Last week we had our first hard frost. Autumn had been teasing us with frost warnings for almost a week, though nothing had come of it yet. We’d picked the last of the tomatoes and peppers, and our counters overflowed until we made the last batch of sauce and Michael chopped about 10 pounds of sweet peppers and a garden hod full of various Anaheim and Numex peppers. Those are tucked away in the freezer for winter pots of chili.
Then last Friday the real thing came. Michael ran out in the dark and chopped down the last of the basil, and filled a bucket with the stalks. We watered it and let it sit in the garage overnight until we could process all the basil into pesto and basil cubes to freeze for the winter. Our homegrown basil pesto adds wonderful flavor to just about any pasta or other Italian dish, bringing back memories of the vibrant summer garden. So we stirred some into a pot of cannellini beans with mushrooms and spinach, and sopped up the juice with hunks of bread. It was a good autumn evening meal.
- 2 tablespoons olive oil
- 1 small yellow onion, chopped
- 8 ounces baby bella mushrooms, quartered
- 2 cloves garlic, minced
- 1/2 cup chardonnay
- 1/2 cup vegetable broth
- 3 cups cooked cannellini beans (or 2 cans beans)
- 1/4 cup basil pesto
- 6 ounces fresh baby spinach
- sea salt, to taste
- freshly ground black pepper, to taste
- 2 tablespoons freshly grated Parmigiano-Reggiano or Grana Padano cheese
- Heat the olive oil in the pot over medium heat, and then add the onions. Sauté until golden, about 3 to 4 minutes.
- Add the mushrooms and garlic, and sauté until the mushrooms soften, about 5 minutes.
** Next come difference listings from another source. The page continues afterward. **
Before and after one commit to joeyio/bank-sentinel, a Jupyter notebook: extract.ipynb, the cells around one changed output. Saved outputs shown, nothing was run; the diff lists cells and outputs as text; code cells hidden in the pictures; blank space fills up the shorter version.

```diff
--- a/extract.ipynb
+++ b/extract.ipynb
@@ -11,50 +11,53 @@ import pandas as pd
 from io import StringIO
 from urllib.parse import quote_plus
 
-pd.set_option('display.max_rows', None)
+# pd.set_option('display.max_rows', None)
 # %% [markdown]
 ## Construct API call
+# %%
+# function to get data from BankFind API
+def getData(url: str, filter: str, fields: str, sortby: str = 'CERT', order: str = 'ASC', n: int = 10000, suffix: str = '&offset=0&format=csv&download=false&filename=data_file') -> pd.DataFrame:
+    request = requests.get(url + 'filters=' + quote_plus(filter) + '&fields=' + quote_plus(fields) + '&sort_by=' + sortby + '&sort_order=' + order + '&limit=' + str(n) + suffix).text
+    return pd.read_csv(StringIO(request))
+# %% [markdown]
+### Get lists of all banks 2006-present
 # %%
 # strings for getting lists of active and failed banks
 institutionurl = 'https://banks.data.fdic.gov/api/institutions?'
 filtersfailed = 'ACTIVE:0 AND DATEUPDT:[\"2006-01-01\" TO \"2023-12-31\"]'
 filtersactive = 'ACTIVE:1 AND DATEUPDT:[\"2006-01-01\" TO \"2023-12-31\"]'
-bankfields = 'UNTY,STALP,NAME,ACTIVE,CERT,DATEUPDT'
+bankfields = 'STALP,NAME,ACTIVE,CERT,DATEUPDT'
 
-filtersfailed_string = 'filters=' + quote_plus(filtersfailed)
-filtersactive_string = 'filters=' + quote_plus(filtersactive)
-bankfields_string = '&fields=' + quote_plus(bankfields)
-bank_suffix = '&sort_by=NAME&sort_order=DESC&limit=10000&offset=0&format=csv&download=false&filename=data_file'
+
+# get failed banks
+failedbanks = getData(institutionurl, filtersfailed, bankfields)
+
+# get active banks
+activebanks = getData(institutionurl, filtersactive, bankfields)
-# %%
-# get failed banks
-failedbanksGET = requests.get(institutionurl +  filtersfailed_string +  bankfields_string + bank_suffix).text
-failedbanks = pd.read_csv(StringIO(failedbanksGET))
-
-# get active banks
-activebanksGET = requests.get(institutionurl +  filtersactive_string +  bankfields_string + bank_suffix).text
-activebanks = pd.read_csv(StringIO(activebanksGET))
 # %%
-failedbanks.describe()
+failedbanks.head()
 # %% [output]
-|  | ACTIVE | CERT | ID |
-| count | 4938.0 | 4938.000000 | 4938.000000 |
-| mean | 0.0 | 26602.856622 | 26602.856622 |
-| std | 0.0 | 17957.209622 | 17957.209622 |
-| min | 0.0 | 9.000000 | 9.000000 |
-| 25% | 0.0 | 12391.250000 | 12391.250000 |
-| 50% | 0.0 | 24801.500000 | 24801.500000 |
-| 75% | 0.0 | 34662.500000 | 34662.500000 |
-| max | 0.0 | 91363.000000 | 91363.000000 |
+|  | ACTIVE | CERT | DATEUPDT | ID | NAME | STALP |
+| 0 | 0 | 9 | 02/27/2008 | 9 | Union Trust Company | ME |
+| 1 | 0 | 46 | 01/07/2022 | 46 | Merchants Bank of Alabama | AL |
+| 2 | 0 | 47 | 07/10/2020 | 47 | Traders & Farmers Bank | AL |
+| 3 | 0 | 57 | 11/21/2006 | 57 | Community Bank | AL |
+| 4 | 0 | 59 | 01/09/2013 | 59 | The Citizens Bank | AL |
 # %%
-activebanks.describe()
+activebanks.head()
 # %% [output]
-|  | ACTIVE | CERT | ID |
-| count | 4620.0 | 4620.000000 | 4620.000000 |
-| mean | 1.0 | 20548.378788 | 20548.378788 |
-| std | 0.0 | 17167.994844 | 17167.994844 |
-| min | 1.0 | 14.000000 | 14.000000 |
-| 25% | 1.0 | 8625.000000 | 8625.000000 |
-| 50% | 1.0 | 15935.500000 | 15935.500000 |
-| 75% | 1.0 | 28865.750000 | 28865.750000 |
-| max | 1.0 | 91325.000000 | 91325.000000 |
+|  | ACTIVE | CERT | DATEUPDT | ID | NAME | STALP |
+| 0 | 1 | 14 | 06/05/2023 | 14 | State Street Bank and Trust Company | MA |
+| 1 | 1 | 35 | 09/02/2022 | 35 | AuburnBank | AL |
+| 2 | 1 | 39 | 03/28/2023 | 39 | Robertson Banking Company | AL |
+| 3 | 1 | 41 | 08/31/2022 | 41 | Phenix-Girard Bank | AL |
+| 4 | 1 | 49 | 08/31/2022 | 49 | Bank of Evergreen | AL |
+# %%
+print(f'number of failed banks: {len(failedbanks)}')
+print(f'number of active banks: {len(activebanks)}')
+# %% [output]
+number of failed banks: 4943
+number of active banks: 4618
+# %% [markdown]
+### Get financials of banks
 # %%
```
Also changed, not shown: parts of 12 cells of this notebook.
Add the wine and cook, stirring occasionally, until the liquid reduces by half, about 8 to 10 minutes.
- Add the broth and beans. Cover and bring to a simmer, cooking until the beans are tender, about 10 to 15 minutes.
- Add the pesto and stir, then fold in the spinach. Cook, stirring, until the spinach wilts, about 2 to 3 minutes. Season with salt and pepper to taste. Serve in bowls with a sprinkling of the cheese.
6-quart heavy bottom pot with lid
The original recipe as printed in Wegmans Menu magazine calls for several Wegmans brand products. I adapted the recipe for our homemade vegetable broth, pesto, and home cooked beans rather than canned, but of course you can substitute with purchased products. The recipe calls for dry white wine, and I chose chardonnay. Grana Padano cheese is a cousin to Parmigiano-Reggiano, with a flavor that’s more subtle. Both go well with this dish.